● **DATA SUPPLIED**
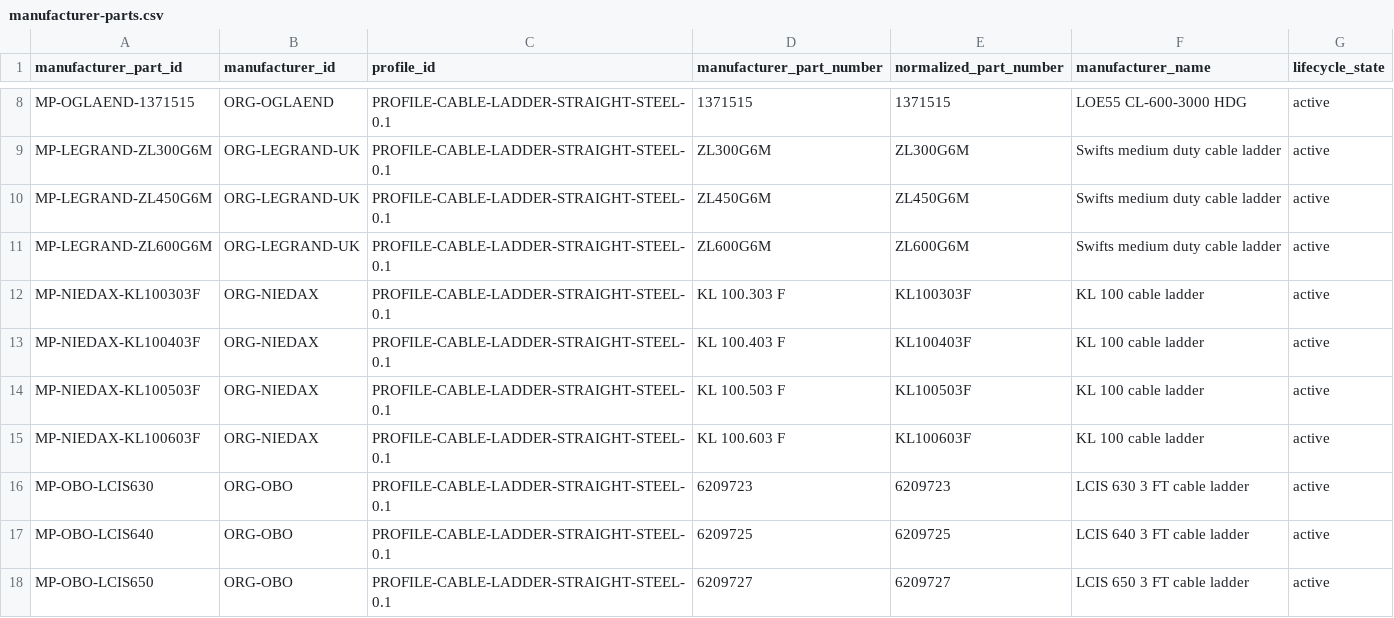
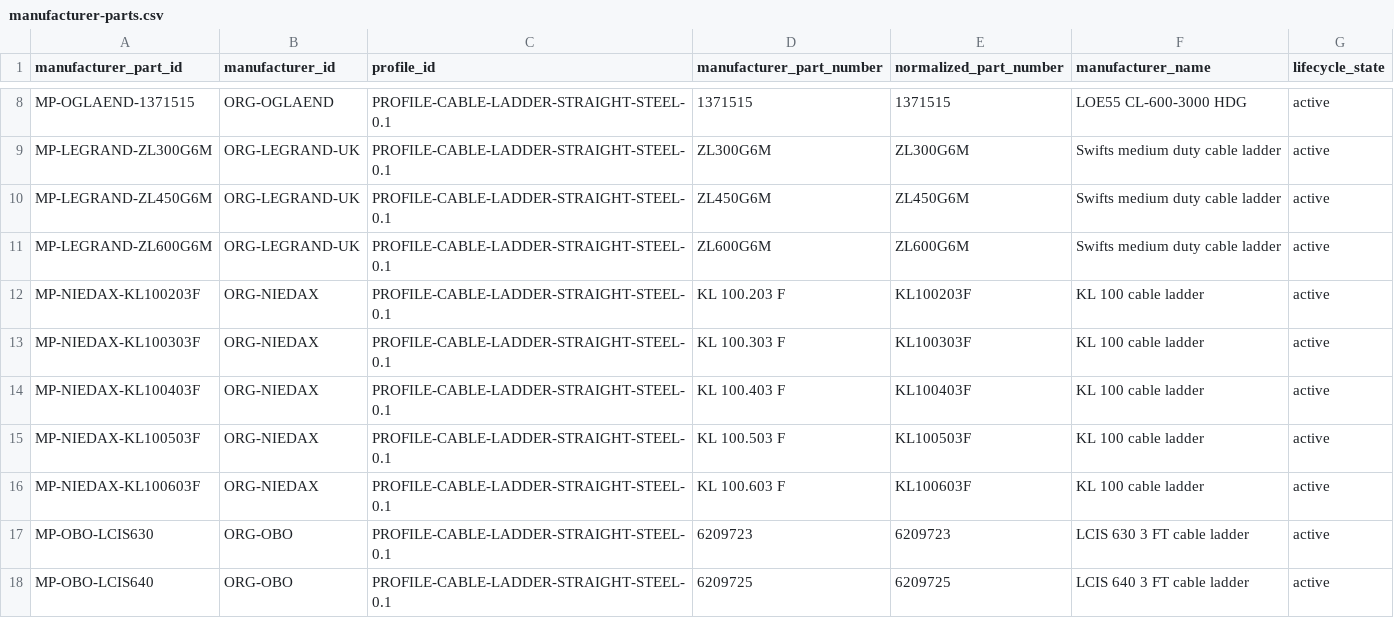
Before and after one commit to drester08/universalpartnumber, a CSV file: registry/data/manufacturer-parts.csv, drawn as a sheet; only a part is shown, gaps mark what is left out; the shorter side is filled out with more unchanged rows; the diff names each change by its address in the sheet, - before the commit and + after, or states it on an @@ line.

```diff
--- a/registry/data/manufacturer-parts.csv
+++ b/registry/data/manufacturer-parts.csv
+row 12: MP-NIEDAX-KL100203F | ORG-NIEDAX | PROFILE-CABLE-LADDER-STRAIGHT-STEEL-0.1 | KL 100.203 F | KL100203F | KL 100 cable ladder | active
```
Also changed, not shown: registry/data/observations.csv, registry/data/source-artifacts.csv, 8 other files.
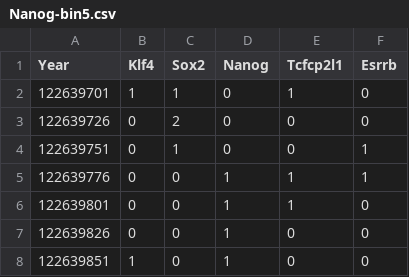
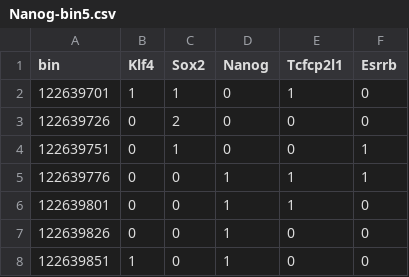
Before and after one commit to anniepyim/demo1, a CSV file: Nanog-bin5.csv, drawn as a sheet; only a part is shown.

```diff
--- a/Nanog-bin5.csv
+++ b/Nanog-bin5.csv
@@ -1,2 +1,2 @@
-Year,Klf4,Sox2,Nanog,Tcfcp2l1,Esrrb
+bin,Klf4,Sox2,Nanog,Tcfcp2l1,Esrrb
 122639701,1,1,0,1,0
```
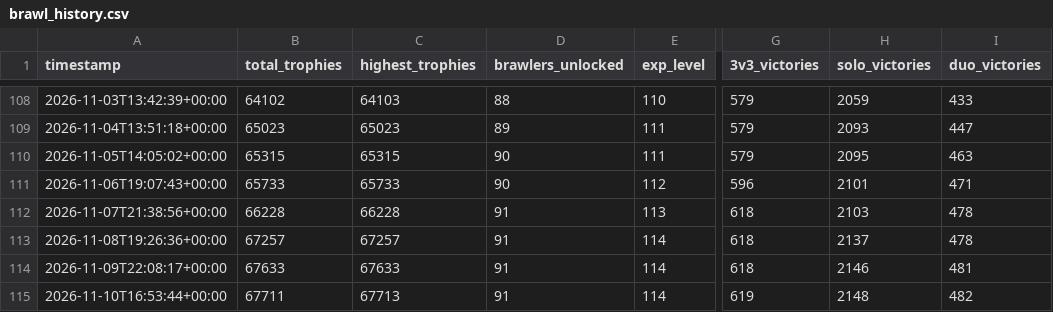
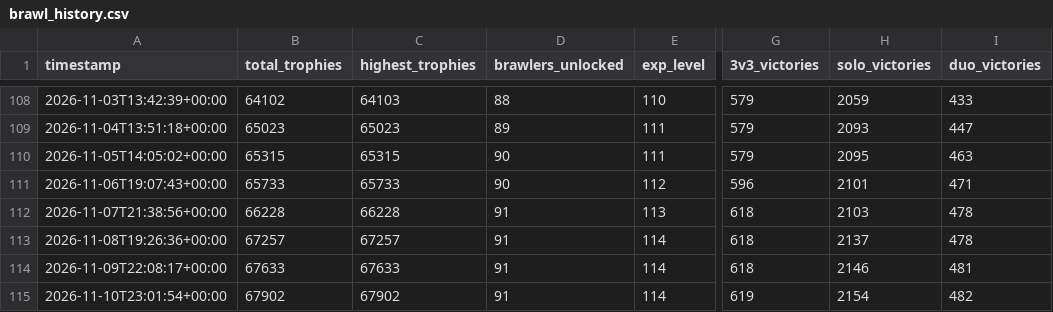
Before and after one commit to DanielCharles11599/Personal-Projects, a CSV file: Brawl Stars Tracker/brawl_history.csv, drawn as a sheet; only a part is shown, gaps mark what is left out; the diff names each change by its address in the sheet, - before the commit and + after, or states it on an @@ line.

```diff
--- a/Brawl Stars Tracker/brawl_history.csv
+++ b/Brawl Stars Tracker/brawl_history.csv
-A115 (timestamp): 2026-11-10T16:53:44+00:00
+A115 (timestamp): 2026-11-10T23:01:54+00:00
-B115 (total_trophies): 67711
+B115 (total_trophies): 67902
-C115 (highest_trophies): 67713
+C115 (highest_trophies): 67902
-H115 (solo_victories): 2148
+H115 (solo_victories): 2154
```
Also changed, not shown: Brawl Stars Tracker/battle_log.csv, Brawl Stars Tracker/brawler_history.csv, 2 other files.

● **TASK OBJECTIVE**
Go line by line through the data above and count those holding "files"; report the number alone.

● **SOLUTION BELOW**
2